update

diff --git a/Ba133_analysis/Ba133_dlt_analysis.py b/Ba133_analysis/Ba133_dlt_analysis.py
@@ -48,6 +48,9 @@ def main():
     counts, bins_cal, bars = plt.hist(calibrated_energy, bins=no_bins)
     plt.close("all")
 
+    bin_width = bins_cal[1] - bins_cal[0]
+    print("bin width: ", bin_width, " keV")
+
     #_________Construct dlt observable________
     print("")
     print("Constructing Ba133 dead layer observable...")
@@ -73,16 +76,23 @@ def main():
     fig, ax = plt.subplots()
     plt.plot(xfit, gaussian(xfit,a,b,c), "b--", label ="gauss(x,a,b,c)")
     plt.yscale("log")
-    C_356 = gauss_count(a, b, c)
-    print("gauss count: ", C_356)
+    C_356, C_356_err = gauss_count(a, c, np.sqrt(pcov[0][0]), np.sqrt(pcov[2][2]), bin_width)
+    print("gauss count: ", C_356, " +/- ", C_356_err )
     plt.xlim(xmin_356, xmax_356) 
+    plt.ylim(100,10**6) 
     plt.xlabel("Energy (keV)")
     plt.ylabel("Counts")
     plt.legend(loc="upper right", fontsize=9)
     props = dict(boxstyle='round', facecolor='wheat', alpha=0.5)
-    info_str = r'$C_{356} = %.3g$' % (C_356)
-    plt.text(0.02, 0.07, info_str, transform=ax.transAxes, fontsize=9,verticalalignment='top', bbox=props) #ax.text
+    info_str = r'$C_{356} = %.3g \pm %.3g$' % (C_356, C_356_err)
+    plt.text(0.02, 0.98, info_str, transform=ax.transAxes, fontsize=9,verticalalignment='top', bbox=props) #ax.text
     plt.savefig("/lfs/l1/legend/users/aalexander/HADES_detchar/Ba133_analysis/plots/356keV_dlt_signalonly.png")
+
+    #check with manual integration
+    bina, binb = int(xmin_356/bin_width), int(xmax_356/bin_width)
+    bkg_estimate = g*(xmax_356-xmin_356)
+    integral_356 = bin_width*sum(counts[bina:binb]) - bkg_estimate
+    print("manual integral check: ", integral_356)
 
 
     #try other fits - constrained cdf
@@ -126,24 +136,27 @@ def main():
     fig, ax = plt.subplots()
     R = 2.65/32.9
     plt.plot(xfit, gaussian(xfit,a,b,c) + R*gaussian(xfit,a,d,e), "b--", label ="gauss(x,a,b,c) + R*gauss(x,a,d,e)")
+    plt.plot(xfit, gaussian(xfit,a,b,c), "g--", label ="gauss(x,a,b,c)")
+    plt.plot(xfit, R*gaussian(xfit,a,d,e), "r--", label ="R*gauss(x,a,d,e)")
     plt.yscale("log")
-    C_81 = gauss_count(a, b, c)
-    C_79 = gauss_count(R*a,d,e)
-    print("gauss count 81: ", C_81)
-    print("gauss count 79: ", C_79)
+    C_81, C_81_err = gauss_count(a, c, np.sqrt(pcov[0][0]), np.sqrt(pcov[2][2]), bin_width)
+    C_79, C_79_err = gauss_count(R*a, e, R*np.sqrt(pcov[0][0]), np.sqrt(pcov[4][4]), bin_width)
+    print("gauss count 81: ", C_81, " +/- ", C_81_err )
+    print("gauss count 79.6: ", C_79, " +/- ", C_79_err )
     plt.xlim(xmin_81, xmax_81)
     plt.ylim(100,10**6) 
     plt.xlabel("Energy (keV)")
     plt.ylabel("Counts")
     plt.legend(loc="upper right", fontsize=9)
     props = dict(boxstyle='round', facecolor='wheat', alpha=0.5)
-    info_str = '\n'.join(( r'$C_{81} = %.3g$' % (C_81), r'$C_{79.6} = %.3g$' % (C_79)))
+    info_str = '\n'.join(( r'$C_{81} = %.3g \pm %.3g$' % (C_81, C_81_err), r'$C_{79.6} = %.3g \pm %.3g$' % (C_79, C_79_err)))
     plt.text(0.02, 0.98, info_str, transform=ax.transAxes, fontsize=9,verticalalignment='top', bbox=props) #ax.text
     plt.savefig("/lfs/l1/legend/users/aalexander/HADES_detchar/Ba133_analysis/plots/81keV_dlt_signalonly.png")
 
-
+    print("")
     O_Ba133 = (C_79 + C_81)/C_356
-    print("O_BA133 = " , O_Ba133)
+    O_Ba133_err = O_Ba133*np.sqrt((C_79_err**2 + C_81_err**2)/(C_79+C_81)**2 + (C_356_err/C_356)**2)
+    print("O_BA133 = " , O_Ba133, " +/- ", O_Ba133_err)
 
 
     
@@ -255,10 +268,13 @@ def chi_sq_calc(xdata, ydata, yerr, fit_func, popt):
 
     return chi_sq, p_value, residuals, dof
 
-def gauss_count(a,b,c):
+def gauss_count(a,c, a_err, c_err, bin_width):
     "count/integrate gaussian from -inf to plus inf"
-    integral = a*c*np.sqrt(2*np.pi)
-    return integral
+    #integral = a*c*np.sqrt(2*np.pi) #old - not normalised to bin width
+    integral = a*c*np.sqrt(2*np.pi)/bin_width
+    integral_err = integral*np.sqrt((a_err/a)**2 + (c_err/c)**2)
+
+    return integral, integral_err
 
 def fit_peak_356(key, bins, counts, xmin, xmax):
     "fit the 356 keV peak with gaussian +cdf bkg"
____________________
ABOUT THIS TASK
Lines from the top of the entries above to the line that contains "bin_width*sum(counts[bina:binb]) - bkg_estimate" should be set down exactly, please, with both ends kept and nothing added.

SOLUTION FOR THIS PROBLEM
update

diff --git a/Ba133_analysis/Ba133_dlt_analysis.py b/Ba133_analysis/Ba133_dlt_analysis.py
@@ -48,6 +48,9 @@ def main():
     counts, bins_cal, bars = plt.hist(calibrated_energy, bins=no_bins)
     plt.close("all")
 
+    bin_width = bins_cal[1] - bins_cal[0]
+    print("bin width: ", bin_width, " keV")
+
     #_________Construct dlt observable________
     print("")
     print("Constructing Ba133 dead layer observable...")
@@ -73,16 +76,23 @@ def main():
     fig, ax = plt.subplots()
     plt.plot(xfit, gaussian(xfit,a,b,c), "b--", label ="gauss(x,a,b,c)")
     plt.yscale("log")
-    C_356 = gauss_count(a, b, c)
-    print("gauss count: ", C_356)
+    C_356, C_356_err = gauss_count(a, c, np.sqrt(pcov[0][0]), np.sqrt(pcov[2][2]), bin_width)
+    print("gauss count: ", C_356, " +/- ", C_356_err )
     plt.xlim(xmin_356, xmax_356) 
+    plt.ylim(100,10**6) 
     plt.xlabel("Energy (keV)")
     plt.ylabel("Counts")
     plt.legend(loc="upper right", fontsize=9)
     props = dict(boxstyle='round', facecolor='wheat', alpha=0.5)
-    info_str = r'$C_{356} = %.3g$' % (C_356)
-    plt.text(0.02, 0.07, info_str, transform=ax.transAxes, fontsize=9,verticalalignment='top', bbox=props) #ax.text
+    info_str = r'$C_{356} = %.3g \pm %.3g$' % (C_356, C_356_err)
+    plt.text(0.02, 0.98, info_str, transform=ax.transAxes, fontsize=9,verticalalignment='top', bbox=props) #ax.text
     plt.savefig("/lfs/l1/legend/users/aalexander/HADES_detchar/Ba133_analysis/plots/356keV_dlt_signalonly.png")
+
+    #check with manual integration
+    bina, binb = int(xmin_356/bin_width), int(xmax_356/bin_width)
+    bkg_estimate = g*(xmax_356-xmin_356)
+    integral_356 = bin_width*sum(counts[bina:binb]) - bkg_estimate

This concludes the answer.